Today we discussed quantitative methods which focuses on variables that can be measured. It is numerical, countable data which can be nominal (no numerical valuable but countable e.g. gender), ordinal (ranking order not equal/numerical differences e.g. tall, taller, tallest) and scale (equal interval, can be added or subtracted e.g. height, weight).
Quantitative data can be collected in the following ways:
Primary Research (research you do)
- Structured observations (checklists, rating scales)
Secondary Research (other peoples research)
- CSO data
- Web analytics
- System analytics
- Institutional data, records (with permission)
(from class notes)
Quantitative is a better approach to obtain objective information and generally answers broad ‘what’ research questions.
Today was very informative and despite being drawn to the more qualitative approach it was good to learn about questionnaires as I may be using this method in my own research. We were told not to use the word significant and use noteworthy instead.
A very informative session with good practical examples given to simplify the terminology. The practical exercises on evaluating questionnaires were very beneficial and on reflection I will need to ensure that my questions are clear and concise while being related to the research.
We were given extracts from versions of questionnaires from the book Doing Educational Research by Opie, 2004. As I will probably be using this as one of my methods it really identified the importance of your questions and piloting questionnaires. Simple things that were omitted from one of the versions was the simple fact of allowing enough space for participants to answer questions. I also believe in first impressions and feel that the overall layout is also important. Questions or words that can be ambiguous.
An example of a question that could be worded more appropriately – How were you taught spelling at your primary school?
The problems with this question are 1) too open 2) relying on someone’s memory from a long time ago 3) should offer options.
We were told that we should keep all open questions together. However, when I did my last questionnaire I was told that you should mix your questions. I used Survey Monkey at the time and was told that if the participant clicks on the first page and sees lots of open questions it can demotivate them from completing the questionnaire. This is something I must give serious consideration to if I will use a questionnaire.
My own research will predominately be associated with qualitative but if I do utilise a questionnaire I will have to invest time ensuring that the questions are clear, concise and relevant to the research questions. Furthermore, piloting the questionnaire will be paramount.
To continue reading and start working on my proposal. When designing my questionnaire it would be beneficial to read work by Opie (2004) and Cohen et al (2013). Next week will be interesting as we will be discussing qualitative methods which will form a large part of my research methods. We also have a paper to critically analyse for next weeks class.

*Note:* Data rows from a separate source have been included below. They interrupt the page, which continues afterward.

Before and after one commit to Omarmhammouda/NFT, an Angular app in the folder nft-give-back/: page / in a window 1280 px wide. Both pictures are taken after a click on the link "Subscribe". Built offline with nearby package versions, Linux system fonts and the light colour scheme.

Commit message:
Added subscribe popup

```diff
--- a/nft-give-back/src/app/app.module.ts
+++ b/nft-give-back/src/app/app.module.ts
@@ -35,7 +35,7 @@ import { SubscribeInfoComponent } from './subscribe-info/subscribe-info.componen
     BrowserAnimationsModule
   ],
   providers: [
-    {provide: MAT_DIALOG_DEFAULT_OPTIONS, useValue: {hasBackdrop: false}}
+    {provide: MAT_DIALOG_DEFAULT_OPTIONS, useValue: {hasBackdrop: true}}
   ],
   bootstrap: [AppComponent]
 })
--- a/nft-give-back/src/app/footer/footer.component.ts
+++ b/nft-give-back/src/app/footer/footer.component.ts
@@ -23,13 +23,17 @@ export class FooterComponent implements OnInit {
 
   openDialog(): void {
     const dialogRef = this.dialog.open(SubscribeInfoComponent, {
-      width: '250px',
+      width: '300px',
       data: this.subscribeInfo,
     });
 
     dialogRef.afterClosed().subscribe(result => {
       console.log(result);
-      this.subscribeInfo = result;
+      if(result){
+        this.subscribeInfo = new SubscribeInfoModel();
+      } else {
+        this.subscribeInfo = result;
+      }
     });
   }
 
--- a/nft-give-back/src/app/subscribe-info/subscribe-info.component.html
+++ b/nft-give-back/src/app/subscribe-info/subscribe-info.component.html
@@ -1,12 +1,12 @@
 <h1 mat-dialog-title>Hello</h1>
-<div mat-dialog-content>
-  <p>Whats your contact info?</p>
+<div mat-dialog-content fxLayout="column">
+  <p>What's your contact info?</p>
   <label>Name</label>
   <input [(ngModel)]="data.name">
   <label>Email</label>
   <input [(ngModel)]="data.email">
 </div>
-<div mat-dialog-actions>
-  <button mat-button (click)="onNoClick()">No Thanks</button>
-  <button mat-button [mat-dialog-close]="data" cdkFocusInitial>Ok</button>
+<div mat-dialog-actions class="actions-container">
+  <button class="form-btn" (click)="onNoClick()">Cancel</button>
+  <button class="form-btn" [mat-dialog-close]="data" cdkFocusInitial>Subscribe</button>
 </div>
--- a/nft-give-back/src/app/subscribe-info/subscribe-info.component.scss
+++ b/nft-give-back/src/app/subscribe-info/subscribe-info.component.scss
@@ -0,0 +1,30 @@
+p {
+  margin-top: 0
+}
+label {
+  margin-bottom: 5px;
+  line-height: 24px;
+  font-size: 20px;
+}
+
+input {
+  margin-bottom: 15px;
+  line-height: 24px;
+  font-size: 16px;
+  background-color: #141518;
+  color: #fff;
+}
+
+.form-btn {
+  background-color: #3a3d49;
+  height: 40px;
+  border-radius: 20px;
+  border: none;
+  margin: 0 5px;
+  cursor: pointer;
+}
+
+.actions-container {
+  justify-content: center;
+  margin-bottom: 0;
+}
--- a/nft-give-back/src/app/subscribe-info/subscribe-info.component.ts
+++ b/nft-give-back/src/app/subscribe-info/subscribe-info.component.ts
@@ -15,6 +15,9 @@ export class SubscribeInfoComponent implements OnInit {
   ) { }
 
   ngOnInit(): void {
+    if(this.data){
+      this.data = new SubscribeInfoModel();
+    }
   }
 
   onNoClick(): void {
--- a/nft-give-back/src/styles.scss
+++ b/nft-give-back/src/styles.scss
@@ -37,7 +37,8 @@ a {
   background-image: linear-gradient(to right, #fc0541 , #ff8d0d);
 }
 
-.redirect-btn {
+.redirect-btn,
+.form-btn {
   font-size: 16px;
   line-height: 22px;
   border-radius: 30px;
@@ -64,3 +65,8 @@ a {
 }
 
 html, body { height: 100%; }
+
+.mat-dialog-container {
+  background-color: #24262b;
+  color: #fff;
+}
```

Cohen, L., Manion, L., & Morrison, K. (2013). Research methods in education. Routledge.
Opie, C., & Sikes, P. J. (2004). Doing educational research. Sage.